• **Exercise prompt**: Each line below that contains the word "stylesheet" must be copied.

• **Data in this exercise**:
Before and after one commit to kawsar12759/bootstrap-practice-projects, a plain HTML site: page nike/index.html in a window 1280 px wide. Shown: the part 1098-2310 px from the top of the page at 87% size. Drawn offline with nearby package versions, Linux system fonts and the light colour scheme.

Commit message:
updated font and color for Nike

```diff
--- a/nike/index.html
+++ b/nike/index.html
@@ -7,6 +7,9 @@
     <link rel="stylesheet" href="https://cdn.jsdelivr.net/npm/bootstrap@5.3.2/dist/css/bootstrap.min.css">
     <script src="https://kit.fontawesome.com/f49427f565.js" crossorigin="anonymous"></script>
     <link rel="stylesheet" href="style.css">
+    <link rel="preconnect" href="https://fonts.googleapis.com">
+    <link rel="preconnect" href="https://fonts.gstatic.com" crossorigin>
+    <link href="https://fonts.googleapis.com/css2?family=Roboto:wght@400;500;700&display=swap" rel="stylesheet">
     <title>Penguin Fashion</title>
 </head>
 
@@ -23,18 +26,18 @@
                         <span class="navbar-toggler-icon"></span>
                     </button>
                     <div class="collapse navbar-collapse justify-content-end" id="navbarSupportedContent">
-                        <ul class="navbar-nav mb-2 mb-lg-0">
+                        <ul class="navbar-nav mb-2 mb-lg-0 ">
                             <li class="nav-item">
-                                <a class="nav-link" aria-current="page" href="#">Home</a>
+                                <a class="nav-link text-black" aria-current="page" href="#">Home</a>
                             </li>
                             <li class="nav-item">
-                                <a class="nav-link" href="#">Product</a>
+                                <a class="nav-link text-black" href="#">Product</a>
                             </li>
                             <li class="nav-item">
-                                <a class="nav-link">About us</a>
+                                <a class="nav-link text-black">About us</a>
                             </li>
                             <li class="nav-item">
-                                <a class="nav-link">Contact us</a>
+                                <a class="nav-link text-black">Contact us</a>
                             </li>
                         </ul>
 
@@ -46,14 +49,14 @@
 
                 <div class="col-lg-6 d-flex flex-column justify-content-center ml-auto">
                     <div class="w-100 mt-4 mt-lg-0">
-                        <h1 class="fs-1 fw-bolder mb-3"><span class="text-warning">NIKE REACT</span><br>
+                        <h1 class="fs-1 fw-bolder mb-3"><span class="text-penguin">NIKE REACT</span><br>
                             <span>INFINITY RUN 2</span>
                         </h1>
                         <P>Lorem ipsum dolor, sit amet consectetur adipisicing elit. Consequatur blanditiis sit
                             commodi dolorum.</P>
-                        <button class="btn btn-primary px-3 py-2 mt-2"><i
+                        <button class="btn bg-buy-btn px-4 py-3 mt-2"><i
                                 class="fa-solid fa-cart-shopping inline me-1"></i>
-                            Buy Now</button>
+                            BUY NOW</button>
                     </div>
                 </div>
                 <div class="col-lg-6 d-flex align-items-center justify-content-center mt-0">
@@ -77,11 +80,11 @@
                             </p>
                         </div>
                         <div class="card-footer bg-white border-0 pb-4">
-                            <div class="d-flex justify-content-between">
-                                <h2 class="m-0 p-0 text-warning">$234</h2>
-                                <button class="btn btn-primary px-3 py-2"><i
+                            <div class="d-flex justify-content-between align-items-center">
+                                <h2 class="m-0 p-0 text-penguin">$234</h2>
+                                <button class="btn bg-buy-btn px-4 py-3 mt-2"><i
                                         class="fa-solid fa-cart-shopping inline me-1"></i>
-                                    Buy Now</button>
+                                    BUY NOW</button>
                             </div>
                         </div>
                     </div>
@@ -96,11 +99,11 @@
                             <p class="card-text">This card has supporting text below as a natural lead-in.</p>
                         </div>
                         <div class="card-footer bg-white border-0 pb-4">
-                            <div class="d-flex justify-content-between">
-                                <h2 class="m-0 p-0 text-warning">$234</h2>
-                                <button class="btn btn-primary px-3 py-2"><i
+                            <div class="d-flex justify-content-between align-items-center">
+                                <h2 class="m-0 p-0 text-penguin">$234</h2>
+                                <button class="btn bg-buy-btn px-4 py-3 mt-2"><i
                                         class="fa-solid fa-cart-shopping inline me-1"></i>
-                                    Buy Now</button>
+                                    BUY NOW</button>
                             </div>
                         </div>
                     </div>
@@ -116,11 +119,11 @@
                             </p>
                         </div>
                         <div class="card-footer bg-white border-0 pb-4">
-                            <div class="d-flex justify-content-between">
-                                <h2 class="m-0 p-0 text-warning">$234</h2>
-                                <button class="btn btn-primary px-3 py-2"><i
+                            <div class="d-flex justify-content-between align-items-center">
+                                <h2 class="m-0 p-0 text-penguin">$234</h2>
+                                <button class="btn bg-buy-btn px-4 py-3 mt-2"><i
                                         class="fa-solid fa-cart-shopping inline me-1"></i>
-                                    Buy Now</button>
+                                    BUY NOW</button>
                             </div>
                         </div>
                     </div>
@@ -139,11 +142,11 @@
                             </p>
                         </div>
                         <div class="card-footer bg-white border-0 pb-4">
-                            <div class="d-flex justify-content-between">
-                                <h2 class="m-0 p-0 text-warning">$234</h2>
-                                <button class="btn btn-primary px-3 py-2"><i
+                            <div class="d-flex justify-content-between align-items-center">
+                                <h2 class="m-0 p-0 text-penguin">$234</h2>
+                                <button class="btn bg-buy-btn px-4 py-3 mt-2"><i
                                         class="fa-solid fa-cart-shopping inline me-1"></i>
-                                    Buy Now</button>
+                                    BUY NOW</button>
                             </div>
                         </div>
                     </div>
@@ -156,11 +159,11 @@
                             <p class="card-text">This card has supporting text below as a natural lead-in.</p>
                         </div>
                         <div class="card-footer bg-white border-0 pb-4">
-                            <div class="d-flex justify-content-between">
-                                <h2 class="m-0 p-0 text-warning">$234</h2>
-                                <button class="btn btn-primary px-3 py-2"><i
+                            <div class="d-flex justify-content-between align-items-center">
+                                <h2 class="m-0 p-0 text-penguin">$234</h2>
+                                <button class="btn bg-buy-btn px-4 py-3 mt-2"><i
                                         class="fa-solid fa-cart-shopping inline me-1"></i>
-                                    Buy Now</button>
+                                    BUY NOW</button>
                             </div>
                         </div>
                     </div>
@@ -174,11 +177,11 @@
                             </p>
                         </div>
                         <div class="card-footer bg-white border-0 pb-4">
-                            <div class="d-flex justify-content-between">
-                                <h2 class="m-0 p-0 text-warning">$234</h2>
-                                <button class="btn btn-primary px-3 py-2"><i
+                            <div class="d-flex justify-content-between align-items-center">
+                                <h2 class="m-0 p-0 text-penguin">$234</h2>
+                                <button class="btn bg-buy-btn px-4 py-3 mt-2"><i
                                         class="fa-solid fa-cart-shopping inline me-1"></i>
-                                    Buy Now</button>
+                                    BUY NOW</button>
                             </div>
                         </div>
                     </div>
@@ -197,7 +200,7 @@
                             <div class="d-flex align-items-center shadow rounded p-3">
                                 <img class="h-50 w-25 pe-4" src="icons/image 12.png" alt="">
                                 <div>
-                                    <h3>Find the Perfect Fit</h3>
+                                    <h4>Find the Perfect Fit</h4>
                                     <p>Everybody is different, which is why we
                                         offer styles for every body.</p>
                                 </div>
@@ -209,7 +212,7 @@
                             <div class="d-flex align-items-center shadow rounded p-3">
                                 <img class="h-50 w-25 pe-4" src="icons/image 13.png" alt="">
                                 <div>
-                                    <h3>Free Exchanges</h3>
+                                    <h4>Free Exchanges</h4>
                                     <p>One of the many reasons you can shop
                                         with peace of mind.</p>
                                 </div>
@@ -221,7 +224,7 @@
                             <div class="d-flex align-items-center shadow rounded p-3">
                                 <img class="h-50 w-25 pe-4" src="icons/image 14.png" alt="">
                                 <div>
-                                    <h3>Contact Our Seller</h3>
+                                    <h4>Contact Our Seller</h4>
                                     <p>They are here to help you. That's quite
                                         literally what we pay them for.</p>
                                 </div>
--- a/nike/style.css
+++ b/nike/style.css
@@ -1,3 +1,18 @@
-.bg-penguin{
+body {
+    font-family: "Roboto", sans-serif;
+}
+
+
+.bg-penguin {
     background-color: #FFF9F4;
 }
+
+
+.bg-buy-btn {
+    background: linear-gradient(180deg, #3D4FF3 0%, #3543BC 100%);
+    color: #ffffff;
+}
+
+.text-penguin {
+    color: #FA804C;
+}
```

• **Reply**:
     <link rel="stylesheet" href="https://cdn.jsdelivr.net/npm/bootstrap@5.3.2/dist/css/bootstrap.min.css">
     <link rel="stylesheet" href="style.css">
+    <link href="https://fonts.googleapis.com/css2?family=Roboto:wght@400;500;700&display=swap" rel="stylesheet">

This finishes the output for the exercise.